May 16, 2008

Stuart Kauffman: Reinventing the Sacred

Check out Stuart Kaufmann's new book, Reinventing the Sacred: A New View of Science, Reason, and Religion.

Book Description:
Consider the woven integrated complexity of a living cell after 3.8 billion years of evolution. Is it more awe-inspiring to suppose that a transcendent God fashioned the cell, or to consider that the living organism was created by the evolving biosphere? As the eminent complexity theorist Stuart Kauffman explains in this ambitious and groundbreaking new book, people who do not believe in God have largely lost their sense of the sacred and the deep human legitimacy of our inherited spirituality. For those who believe in a Creator God, no science will ever disprove that belief. In Reinventing the Sacred, Kauffman argues that the science of complexity provides a way to move beyond reductionist science to something new: a unified culture where we see God in the creativity of the universe, biosphere, and humanity. Kauffman explains that the ceaseless natural creativity of the world can be a profound source of meaning, wonder, and further grounding of our place in the universe. His theory carries with it a new ethic for an emerging civilization and a reinterpretation of the divine. He asserts that we are impelled by the imperative of life itself to live with faith and courage-and the fact that we do so is indeed sublime. Reinventing the Sacred will change the way we all think about the evolution of humanity, the universe, faith, and reason.
Kaufmann is also the author of At Home in the Universe: The Search for the Laws of Self-Organization and Complexity.


Anonymous said...

Soory, they lost me at "As the eminent complexity theorist Stuart Kauffman explains in this ambitious and groundbreaking new book, people who do not believe in God have largely lost their sense of the sacred and the deep human legitimacy of our inherited spirituality.".

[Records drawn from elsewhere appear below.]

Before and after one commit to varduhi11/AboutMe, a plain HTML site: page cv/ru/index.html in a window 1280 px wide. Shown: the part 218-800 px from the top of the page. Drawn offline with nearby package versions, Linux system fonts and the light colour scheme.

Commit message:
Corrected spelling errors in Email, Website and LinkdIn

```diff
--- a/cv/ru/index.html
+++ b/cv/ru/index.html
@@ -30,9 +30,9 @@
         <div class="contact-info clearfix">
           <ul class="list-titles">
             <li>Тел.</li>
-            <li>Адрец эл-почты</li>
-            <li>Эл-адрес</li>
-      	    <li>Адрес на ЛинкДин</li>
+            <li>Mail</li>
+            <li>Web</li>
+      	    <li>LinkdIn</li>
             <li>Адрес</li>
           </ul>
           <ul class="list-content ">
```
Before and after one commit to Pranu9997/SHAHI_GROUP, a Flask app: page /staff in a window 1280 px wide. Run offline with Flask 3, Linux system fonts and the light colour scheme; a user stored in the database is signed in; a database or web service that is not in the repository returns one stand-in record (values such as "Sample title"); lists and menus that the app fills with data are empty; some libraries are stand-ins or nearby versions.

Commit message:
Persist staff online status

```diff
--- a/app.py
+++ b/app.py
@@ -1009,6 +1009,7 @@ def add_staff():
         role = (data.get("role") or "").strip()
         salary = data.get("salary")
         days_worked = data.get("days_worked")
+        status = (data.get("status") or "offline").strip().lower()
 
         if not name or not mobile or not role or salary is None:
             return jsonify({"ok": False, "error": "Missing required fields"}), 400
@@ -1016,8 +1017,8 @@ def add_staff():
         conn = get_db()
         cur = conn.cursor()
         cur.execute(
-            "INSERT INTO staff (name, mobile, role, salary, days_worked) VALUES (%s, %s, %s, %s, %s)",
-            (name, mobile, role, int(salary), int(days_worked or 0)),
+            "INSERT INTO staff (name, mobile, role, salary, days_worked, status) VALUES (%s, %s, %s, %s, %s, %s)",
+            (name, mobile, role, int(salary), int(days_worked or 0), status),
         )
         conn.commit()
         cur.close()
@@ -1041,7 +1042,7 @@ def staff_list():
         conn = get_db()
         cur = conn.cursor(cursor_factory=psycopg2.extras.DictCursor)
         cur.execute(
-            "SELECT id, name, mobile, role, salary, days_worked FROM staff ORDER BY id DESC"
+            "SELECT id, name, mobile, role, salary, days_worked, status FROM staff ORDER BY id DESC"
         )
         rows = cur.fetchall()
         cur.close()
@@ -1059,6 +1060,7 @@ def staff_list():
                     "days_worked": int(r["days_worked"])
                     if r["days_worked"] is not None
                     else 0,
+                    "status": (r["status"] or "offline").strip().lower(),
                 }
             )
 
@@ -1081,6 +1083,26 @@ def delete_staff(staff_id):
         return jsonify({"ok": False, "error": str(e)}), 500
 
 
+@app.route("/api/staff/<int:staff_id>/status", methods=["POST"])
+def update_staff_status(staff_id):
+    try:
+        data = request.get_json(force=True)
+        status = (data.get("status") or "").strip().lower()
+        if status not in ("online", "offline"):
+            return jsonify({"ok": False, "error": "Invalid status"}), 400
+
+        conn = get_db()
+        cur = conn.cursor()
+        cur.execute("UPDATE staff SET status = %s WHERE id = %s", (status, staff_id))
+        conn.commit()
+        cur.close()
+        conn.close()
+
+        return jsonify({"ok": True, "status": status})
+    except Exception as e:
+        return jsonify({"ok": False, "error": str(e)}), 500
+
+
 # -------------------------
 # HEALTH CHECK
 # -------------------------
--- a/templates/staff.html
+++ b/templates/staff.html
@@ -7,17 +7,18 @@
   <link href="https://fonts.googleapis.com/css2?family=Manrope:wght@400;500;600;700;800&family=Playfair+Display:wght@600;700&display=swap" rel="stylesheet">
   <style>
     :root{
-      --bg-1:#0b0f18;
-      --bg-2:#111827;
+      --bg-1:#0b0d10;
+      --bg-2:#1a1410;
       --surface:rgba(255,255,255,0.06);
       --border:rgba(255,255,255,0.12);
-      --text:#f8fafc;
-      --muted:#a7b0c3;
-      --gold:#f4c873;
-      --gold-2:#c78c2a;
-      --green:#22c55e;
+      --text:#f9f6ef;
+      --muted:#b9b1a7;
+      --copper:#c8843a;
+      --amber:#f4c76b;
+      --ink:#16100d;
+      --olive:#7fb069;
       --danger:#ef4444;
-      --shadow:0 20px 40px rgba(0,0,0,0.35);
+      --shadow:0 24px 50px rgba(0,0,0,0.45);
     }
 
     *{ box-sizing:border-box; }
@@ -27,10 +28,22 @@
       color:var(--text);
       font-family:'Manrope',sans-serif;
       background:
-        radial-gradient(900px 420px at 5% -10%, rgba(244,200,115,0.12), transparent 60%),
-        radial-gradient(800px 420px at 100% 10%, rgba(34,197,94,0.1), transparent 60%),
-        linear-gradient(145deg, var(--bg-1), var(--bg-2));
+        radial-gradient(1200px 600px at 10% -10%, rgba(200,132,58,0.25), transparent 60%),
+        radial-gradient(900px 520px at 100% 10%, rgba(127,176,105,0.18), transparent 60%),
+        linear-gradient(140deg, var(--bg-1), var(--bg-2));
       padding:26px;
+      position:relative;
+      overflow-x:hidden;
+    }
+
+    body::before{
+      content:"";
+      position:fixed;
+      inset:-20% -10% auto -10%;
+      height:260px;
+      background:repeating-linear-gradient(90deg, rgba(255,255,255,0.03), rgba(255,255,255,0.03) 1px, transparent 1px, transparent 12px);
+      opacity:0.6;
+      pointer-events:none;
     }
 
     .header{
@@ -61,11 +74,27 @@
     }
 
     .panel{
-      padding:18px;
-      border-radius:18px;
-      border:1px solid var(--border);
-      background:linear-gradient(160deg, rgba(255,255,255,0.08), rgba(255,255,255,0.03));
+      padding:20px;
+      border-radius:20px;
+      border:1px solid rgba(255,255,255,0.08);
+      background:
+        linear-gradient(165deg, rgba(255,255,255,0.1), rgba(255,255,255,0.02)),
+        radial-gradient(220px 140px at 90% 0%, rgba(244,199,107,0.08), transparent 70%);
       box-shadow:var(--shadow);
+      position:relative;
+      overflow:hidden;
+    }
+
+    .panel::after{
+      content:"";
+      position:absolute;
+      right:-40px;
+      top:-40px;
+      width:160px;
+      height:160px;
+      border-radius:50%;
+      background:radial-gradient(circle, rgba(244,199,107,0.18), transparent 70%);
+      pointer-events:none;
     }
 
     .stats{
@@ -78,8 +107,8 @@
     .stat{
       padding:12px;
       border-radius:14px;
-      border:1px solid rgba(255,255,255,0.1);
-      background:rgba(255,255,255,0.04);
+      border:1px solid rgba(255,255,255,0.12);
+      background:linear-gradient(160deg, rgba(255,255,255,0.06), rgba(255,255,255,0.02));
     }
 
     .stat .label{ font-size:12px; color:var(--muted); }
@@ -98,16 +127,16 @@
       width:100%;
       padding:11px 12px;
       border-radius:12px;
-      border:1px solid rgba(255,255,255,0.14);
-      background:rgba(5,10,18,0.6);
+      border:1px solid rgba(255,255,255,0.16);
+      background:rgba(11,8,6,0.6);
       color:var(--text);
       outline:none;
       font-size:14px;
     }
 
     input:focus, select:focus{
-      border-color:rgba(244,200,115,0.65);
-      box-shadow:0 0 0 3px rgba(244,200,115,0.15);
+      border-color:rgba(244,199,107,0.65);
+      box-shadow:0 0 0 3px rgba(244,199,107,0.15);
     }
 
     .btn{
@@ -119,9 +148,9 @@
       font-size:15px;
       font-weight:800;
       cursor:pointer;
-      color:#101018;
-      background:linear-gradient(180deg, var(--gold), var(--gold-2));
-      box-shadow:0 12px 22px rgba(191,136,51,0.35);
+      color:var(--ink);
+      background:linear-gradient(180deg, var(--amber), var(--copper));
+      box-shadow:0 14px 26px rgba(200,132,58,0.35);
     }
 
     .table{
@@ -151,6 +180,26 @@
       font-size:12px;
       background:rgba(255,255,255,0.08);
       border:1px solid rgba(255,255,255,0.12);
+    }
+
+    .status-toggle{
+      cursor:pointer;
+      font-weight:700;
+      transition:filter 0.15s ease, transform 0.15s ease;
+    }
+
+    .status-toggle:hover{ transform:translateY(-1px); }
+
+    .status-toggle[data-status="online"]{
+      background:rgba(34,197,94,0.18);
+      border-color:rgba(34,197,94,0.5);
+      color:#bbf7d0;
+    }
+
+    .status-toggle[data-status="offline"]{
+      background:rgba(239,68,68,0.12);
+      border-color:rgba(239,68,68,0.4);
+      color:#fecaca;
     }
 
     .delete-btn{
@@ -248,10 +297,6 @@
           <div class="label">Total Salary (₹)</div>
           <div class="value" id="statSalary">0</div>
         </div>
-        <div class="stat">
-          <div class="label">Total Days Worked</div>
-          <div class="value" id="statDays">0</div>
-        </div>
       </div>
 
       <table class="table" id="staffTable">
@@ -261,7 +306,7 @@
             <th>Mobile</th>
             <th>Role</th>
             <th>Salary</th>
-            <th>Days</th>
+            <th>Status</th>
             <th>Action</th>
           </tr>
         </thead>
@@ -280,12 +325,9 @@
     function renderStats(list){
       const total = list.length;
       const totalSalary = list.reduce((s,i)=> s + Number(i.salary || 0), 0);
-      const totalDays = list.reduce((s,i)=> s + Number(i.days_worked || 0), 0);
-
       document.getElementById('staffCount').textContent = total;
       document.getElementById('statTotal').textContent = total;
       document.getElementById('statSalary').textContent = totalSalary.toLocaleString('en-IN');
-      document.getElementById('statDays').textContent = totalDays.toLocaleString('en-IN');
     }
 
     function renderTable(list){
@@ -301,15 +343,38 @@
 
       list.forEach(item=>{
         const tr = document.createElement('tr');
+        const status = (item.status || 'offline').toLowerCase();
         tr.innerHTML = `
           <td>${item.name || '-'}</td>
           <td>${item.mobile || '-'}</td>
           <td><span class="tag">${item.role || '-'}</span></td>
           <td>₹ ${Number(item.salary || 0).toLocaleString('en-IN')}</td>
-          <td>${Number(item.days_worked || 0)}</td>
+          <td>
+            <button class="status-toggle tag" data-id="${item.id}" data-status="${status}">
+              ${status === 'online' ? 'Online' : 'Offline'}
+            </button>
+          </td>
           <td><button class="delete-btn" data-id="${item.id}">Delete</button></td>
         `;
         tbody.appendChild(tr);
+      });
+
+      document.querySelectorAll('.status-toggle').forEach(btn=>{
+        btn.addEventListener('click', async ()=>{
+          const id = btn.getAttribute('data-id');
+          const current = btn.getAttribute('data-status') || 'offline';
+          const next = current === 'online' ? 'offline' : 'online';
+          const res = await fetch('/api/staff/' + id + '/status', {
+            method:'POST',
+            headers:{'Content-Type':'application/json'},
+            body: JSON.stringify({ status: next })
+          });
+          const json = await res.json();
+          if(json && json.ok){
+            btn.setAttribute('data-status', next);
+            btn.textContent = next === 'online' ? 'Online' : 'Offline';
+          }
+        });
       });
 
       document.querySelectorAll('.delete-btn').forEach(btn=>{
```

Presuming I have no sense of sacred simply because I find the complexity of cells, the gas-jets of a pulsar in deep space, or the wonderful complexity of gestation and birth more beautiful, awe inspiring and, yes, sacred than any bronze-age sky fairy myth could ever hope to be is the height of arrogance.

Spirituality and the devine =/= faith in God. It's too bad such an otherwise noble thesis had to be ruined by a failure to understand and try to inject religion into a perfectly good worldview. Science IS sacred, we don't need myth to tell us that.

Religion had it's place, it had it's time; it's time to move on.

Anonymous said...

That Kauffman's “reinvention” is but a slightly “modernised” version of the old good pantheism, “equivalence between God and nature”. The great “novelty” proposed by the “eminent complexity theorist” is but a relatively “new” word , “complexity” including equally verbal “emergence”, “self-organisation”, “edge of chaos”, etc. and formally attached to the millennia-old “new view”. There could be something more in it, if those “officially eminent” sages could at least provide a universal and rigorous definition of the main subject of their study, complexity. But neither Kauffman, nor other bureaucratic science leaders don't do it, providing instead practically unlimited verbal hype and meaningless computer “simulations” within canonical, strongly reduced “models”. The only “new” result of that “interdisciplinary” rubbish is further degradation of the scientific method, so that now everything, every senseless and “ideologically” driven word play becomes possible under the label of “rigorous” and “advanced” science. The worst is that the truly universal and rigorous concept/definition of real system complexity does exist and solves real, not “model”, problems (thus confirming its properties), but how can it ever be accepted (or even politely mentioned!) in a “self-organised” system of fruitless “research” that favours and generously supports open intellectual parasitism? Pity that those destructive tendencies in science development seem to find their special refuge in Canada, an otherwise very nice and efficient country profiting from real-life complexity of its people and environment.

Anonymous said...

Kauffman was speaking about this book in Toronto some weeks back. Not sure if got a chance to catch it or not, George.

He went out of his way several times to say that he was still an atheist and that he wasn't giving in to the dark side. But, honestly, I wasn't very impressed. I *think* he's trying to encourage people to have the same sense of wonder at the universe as it is, that you see in one of Richard Feynman's more famous quotes. But there was absolutely no coherence to what he was saying, so that's just a guess.

Anonymous said...

Dustin, that's precisely what this book is about, the beautiful complexity of the universe. This is precisely what Kauffman believes is sacred! He asks us to drop the Creator God and embrace the creative beauty of a self generating universe.